From Dirt Issue 139 – September 2013
Words by Steve Jones. Photos by Andy Lloyd.
A chance to reflect on hallowed unrefined soils, but worked out on machinery of the future. We had convened at Hopton Woods, a gathering of all parts of the bicycle food chain. On the human level it was a gathering from tea boy to distributor, shop owner to product manager, journalist to company director. On the hardware front we had 140mm through to 180mm, a mix of sizing both in wheel and chassis, colour and attitude.
Hopton Woods (just outside Ludlow) has been the centre of the mountainbike universe for nearly two decades. For some this Shropshire hilltop, that can be seen from all directions, is a place where careers have set sail, for others it’s a dark, conifer woods where an inability to root–manoeuvre will have taught the toughest of lessons in the ups and downs of competition cycling.
Sandstone, drained, untouched, it has a certain purity and integrity that is missing from many big dollar trail schemes this country currently has to offer. It has complexity from A to B in terms of the network of downhill trails, it has a circular route that’s both testing, flowing and built from only the most local materials.
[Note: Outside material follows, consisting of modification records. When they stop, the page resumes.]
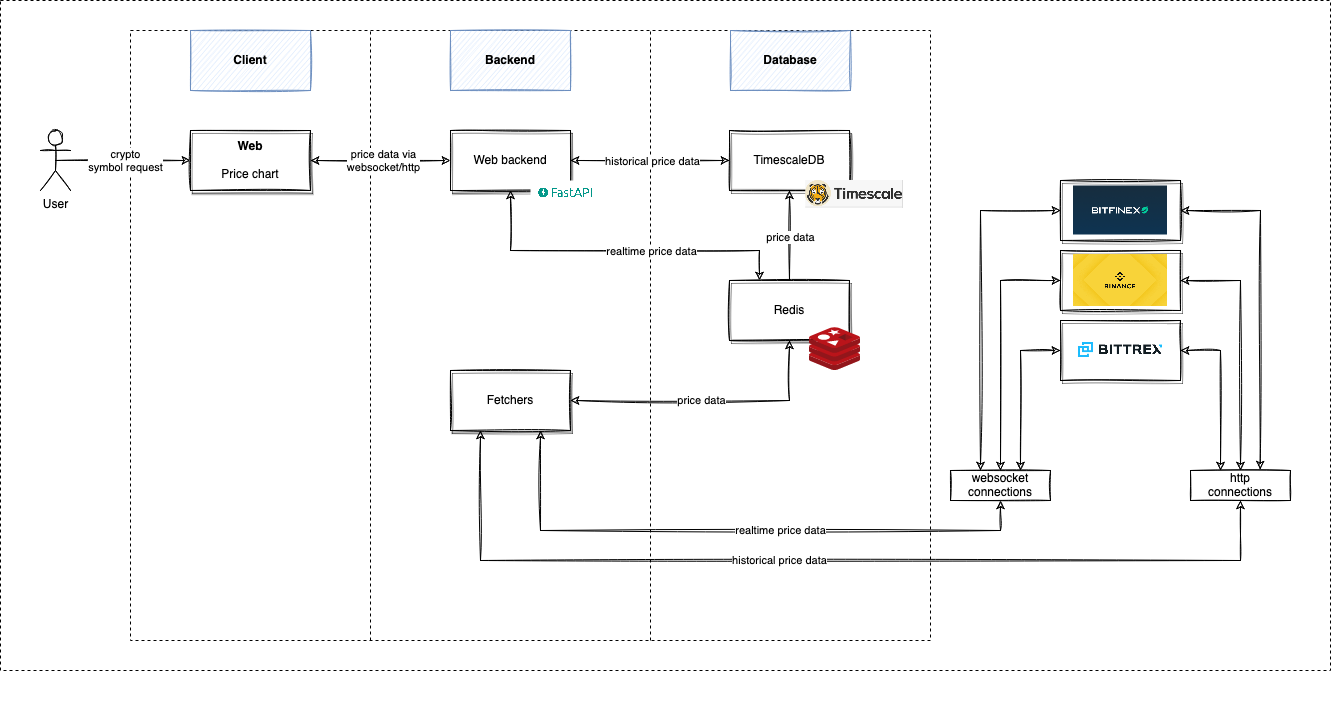
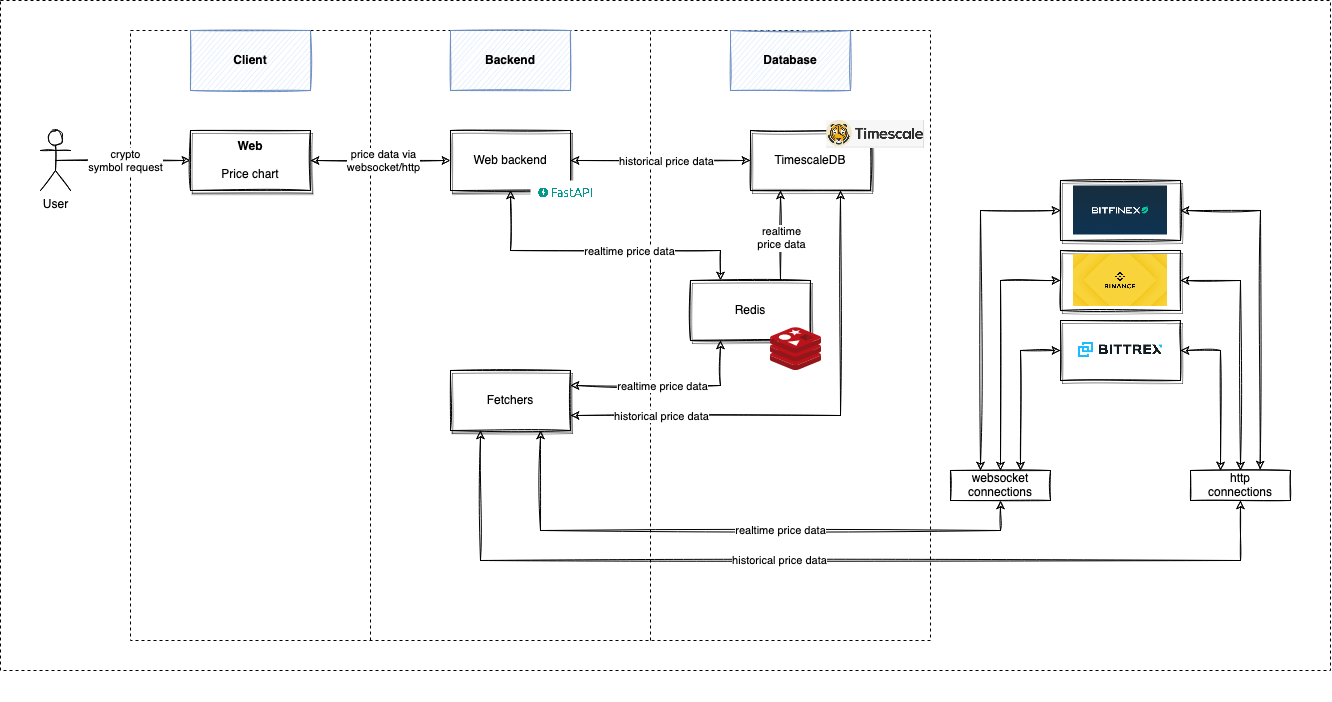
Update infrastructure diagram

diff --git a/README.md b/README.md
@@ -20,7 +20,7 @@ A standalone package to build a database of cryptocurrencies from three differen
 
 ![database](https://i.imgur.com/XBuHV5F.png)
 # Infrastructure Diagram <a name="infra"></a>
-![Infrastructure diagram](https://i.imgur.com/mcSloro.png)
+![Infrastructure diagram](https://i.imgur.com/43NNHNO.png)
 # Quick Start <a name="quickstart"></a>
 Before running, rename or create an `.env` file containing the variables similar to those of the `.example_env` file.
 ## Run with Docker Compose
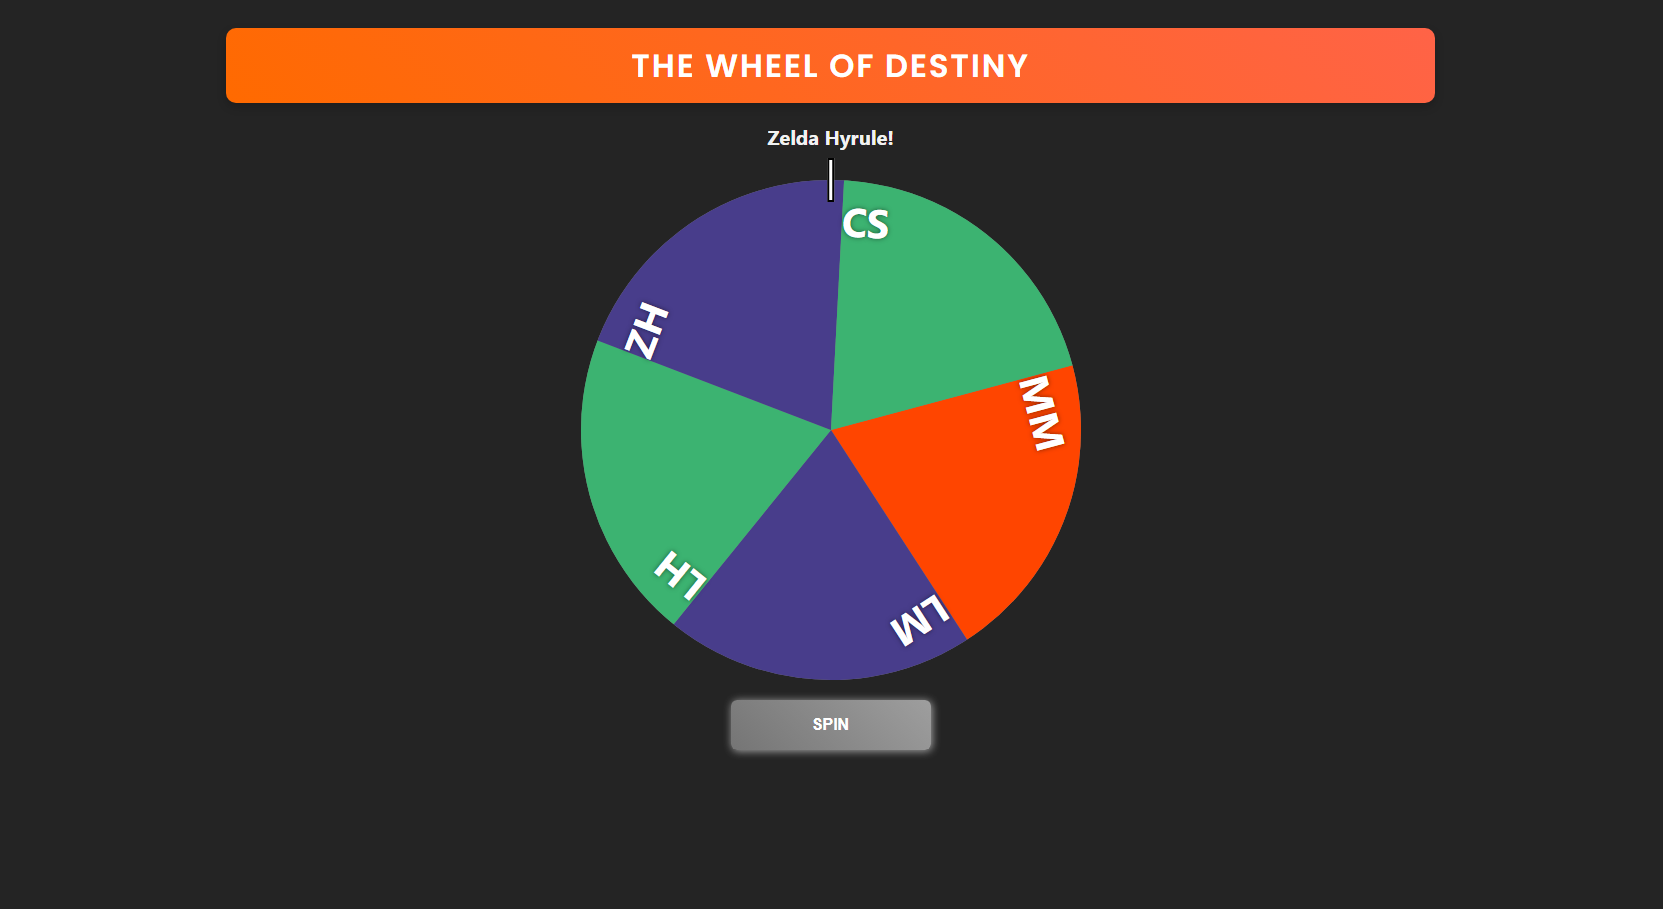
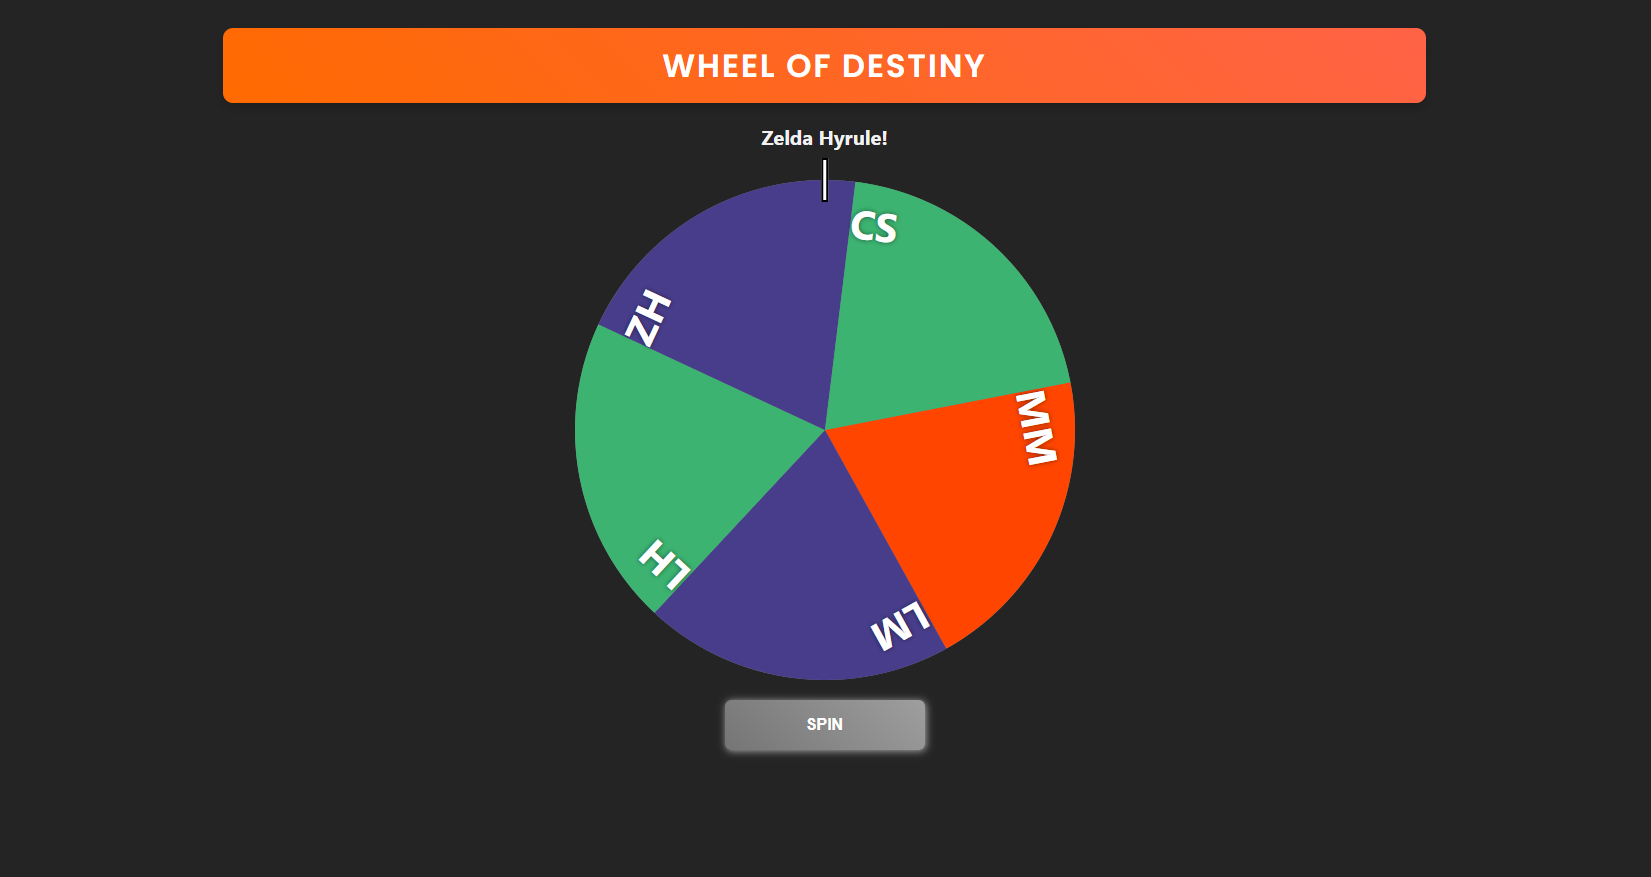
updated README

diff --git a/src/components/Header/index.jsx b/src/components/Header/index.jsx
@@ -3,7 +3,7 @@ import "./style.css";
 const Header = () => {
   return (
     <header>
-      <h1>The Wheel of Destiny</h1>
+      <h1>Wheel of Destiny</h1>
     </header>
   );
 };

diff --git a/README.md b/README.md
@@ -7,7 +7,7 @@
 * [Questions](#questions)
 
 ## Description
-An applicationt that enables users to randomly select from a list provided. Whose turn is it next? Find out with the Wheel of Destiny.
+An application that enables users to randomly select from a provided list. Whose turn is it next? Find out with the Wheel of Destiny.
 ![FirstThumbnail](./public/WheelOfDestinyThumbnail.PNG)
 ![SecondThumbnail](./public/WheelOfDestinyThumbnail2.PNG)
On the surface, particularly the downhill runs, everything is held together at source – the roots hold the earth, the trees keep a check on corner and flow.>>